Procrastination and doing nothing is my main hobby! Instead of it, I just spent my time with family, or watch anime and play Playstation. The rest of my time I’m drawing or tattooing. I travel a lot and it’s a really emotional thing—meeting lots of new people and visiting different cities. I try to take a break mentally between trips by doing nothing.
"[M]y friend opened a studio close to the place where I worked. When I’d have lunch break, I would often go there and look at what they were doing. I found it really inspiring—they seemed very openminded and this is precisely what I was looking for in my own life. I just quit my job and started to tattoo, learning by myself mostly."
What inspires you generally?
Life, people, and their decisions and mistakes. I watch a lot of interviews now with different people and find it really inspiring. Other things come from my childhood; I watched a lot of cyberpunk movies when I was kid, like Johnny Mnemonic, Bladerunner, Strange Days, Judge Dread. It’s all still in my head.
Is traveling important to you? If so, where do you usually travel? Do you have any interesting experiences abroad that you can share?
Traveling is everything for me. I don’t have a lot of work in Kiev, usually it’s around three to five appointments per month. I travel seven to ten times per year. I really like traveling and visiting new places, new studios, and meeting new people. Going out of my comfort zone is really important for me—it’s a big part of growing and I can’t live without it. Usually now I travel to Berlin, Stockholm, Zurich, Milan, Copenhagen, Helsinki, Moscow, and Tel Aviv. Those cities are always on my list, but every year I choose other cities to visit as well. Every city is unique and has a personal vibe.
What is the main challenge of tattooing today?
There are a lot of tattooers now. I see people come into this industry, blow up, but after one or two years they become nothing. The main challenge is remain fresh for the long term, to stay humble and find something new in tattooing.
Ideally, how would you like to see tattooing evolve? How do you think it will evolve realistically?

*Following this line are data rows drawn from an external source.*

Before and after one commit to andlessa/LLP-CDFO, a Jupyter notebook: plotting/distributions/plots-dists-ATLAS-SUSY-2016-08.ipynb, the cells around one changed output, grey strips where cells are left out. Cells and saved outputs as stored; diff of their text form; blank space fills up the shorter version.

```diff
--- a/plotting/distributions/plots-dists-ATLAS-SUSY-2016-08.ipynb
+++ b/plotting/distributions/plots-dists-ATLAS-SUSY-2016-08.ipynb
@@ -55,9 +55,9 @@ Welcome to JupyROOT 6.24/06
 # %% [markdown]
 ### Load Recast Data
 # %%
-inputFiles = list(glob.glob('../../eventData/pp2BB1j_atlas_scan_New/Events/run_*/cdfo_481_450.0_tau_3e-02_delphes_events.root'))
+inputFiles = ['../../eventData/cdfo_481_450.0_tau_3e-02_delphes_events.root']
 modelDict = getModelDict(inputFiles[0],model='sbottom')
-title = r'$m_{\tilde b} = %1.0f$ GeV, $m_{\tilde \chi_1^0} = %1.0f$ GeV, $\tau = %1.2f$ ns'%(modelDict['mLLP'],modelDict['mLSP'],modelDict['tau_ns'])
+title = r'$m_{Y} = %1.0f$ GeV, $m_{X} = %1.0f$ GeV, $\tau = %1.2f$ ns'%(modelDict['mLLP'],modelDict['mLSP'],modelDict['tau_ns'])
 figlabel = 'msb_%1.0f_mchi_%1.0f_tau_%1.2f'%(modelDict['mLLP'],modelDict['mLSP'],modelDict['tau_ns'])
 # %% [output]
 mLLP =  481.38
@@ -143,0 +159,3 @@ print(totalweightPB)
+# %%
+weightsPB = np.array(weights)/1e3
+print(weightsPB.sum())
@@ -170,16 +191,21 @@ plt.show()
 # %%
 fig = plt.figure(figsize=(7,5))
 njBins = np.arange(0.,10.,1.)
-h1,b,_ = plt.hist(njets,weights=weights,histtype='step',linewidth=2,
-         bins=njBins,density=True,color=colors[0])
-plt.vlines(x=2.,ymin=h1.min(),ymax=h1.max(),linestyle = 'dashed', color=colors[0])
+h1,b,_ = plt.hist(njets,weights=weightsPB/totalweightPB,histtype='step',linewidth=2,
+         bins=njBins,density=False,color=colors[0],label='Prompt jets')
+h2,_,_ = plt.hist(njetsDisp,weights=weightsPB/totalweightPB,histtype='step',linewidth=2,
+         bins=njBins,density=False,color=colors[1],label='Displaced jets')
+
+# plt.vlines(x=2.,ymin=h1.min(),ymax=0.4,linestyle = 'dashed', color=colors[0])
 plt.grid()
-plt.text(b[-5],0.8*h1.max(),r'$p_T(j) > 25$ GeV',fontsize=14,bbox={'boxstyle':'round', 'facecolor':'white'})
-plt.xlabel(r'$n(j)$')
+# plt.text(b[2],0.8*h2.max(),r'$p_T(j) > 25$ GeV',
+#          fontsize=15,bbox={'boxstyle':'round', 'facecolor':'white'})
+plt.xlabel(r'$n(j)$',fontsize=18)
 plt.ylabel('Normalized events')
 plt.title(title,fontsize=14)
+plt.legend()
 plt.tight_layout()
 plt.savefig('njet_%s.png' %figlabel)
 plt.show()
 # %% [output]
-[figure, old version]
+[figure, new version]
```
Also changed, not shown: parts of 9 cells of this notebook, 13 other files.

I think about it a lot and it blows my mind—it’s hard to say something concrete about it. I hope tattooing will transition from the type of work being done in tattoo shops to other forms of tattooing.